A tumultuous run at the statehouse is taking a toll on taxpayers, the state's political leaders said.
Friday state Rep. Luis Arroyo, D-Chicago, resigned after being charged with bribery. He’s pleaded not guilty. State Sen. Tom Cullerton, D-Villa Park, pleaded not guilty to embezzlement charges this summer. State Sen. Martin Sandoval, D-Cicero, is under federal investigation over a possible kickback scheme. He’s not been charged. Federal prosecutors noted that the unidentified state senator who recorded Arroyo was cooperating with the FBI in a bid to get a reduced sentence on expected tax fraud charges.
Senate President John Cullerton, D-Chicago, said it hurts the public’s trust in state government.
“Obviously that’s a concern,” Cullerton said. “It’s the image that we have as a General Assembly. It’s very concerning.”
Gov. J.B. Pritzker said the cloud of corruption costs taxpayers.
“I’m disgusted by all of what’s going on in this regard,” Pritzker said. “And I also view it as they’re throwing obstacles in the way of us accomplishing pension consolidation and lowering taxes, property taxes and other things in the state. There is a corruption tax that sits on top of everybody in this state and we need to get rid of it.”
On Friday, Arroyo resigned as a state representative a week after he was arrested on bribery charges. His resignation preempted a House committee hearing that could have produced a resolution to eject him from office. Leaders from both parties had called on him to resign.
This summer, federal agents raided Sandoval's home and offices searching for evidence related to a kickback scheme. Although he has not been charged with a crime, he stepped down as chairman of the Senate Transportation Committee.

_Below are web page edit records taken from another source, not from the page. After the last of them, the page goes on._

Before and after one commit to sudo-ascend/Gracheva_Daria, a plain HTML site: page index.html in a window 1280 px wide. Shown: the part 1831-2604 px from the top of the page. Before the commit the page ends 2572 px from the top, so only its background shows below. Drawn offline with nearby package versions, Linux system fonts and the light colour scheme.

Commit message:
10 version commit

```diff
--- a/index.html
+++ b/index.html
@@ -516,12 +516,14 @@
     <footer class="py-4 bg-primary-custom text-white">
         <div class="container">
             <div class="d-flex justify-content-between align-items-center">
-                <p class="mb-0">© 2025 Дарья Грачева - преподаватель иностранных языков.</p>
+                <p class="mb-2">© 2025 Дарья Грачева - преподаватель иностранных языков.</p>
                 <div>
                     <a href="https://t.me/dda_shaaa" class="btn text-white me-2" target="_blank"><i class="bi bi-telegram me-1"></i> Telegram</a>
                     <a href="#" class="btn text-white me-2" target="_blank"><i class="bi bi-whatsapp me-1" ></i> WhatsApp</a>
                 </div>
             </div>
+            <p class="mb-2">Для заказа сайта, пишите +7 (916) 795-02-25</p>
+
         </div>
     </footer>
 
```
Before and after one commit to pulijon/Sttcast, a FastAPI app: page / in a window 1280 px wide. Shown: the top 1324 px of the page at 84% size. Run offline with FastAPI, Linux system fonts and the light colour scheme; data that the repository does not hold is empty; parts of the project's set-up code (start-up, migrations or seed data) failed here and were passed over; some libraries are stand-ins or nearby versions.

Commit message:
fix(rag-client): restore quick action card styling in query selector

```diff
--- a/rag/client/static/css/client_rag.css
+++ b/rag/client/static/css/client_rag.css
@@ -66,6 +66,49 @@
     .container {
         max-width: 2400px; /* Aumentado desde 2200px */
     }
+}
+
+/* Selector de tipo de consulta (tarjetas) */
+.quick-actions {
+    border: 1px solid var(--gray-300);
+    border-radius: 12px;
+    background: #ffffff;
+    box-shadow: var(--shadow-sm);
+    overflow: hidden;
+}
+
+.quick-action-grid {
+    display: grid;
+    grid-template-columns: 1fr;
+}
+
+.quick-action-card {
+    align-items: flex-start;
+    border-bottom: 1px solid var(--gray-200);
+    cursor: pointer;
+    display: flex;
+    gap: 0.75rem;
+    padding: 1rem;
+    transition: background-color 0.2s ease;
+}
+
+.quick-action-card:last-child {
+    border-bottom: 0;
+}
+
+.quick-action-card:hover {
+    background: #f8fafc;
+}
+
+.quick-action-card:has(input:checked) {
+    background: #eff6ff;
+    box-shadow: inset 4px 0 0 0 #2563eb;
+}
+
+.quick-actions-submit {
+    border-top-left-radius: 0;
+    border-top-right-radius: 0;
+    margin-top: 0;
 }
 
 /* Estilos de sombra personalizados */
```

State Sen. Tom Cullerton pleaded not guilty to embezzling from a labor union. He had his chairmanship shifted from the Senate Labor Committee to the Senate Veterans Affairs Committee, a move that allowed him to keep a stipend on top of his base lawmaker salary.
Asked last week why the two senators have not been pushed out, Senate President John Cullerton said Sandoval has not been charged. Tom Cullerton has.
“It appears that Senator Cullerton’s charges do not involve the legislature. The others appear to,” John Cullerton said. “So that’s why we need to take a reasoned, common-sense approach to this and that’s what I’m willing to do.”
House rules lay out the procedure for a Special Investigations Committee. Such a committee was established and planned to meet Friday to investigate Arroyo’s case and possibly offer a resolution to expel him from office. His resignation made that unnecessary.
No such committee is laid out in Senate rules. There is a rule in the Senate that says “the Senate may punish any of its members for disorderly behavior and, with the concurrence of two-thirds of the members elected, expel a Senator.”
No such resolution has surfaced.
Republican leaders have called for another state senator to resign from his position on the Legislative Ethics Commission.
"In an effort to begin restoring public confidence, Senator Terry Link needs to step down immediately from his position on the Legislative Ethics Commission while this widespread federal investigation continues."
Both the Chicago Sun-Times and the Chicago Tribune have identified state Sen. Terry Link as a cooperating witness in Arroyo's case. Link has denied it.
A footnote contained in the federal indictment said Arroyo was recorded offering the $2,500 bribe by a state senator who had been cooperating with the FBI since 2016. That lawmaker, who was identified only as "Cooperating Witness 1" in the indictment, had been working with the FBI until Nov. 3, 2016. At that point, he was "closed as a source" because FBI agents learned he had filed false income tax returns. Then, after admitting to the false tax returns, the Senator began working with the FBI again in a bid to get a reduced sentence on any tax charges he could face.
Lawmakers are scheduled to return to Springfield on Nov. 12. They could focus on legislation to tighten up the state’s ethics laws.
Three other members of the 101st General Assembly have also been charged with crimes this year.
In January, then-state Rep. Nick Sauer, R-Lake Barrington, resigned after he was charged under the state's revenge porn law. He has pleaded not guilty. Two others – state Rep. Steve Reick, R-Woodstock, and state Rep. Kam Buckner, D-Chicago – were charged with driving under the influence of alcohol during the spring session. Reick was sentenced. Buckner's case remains pending.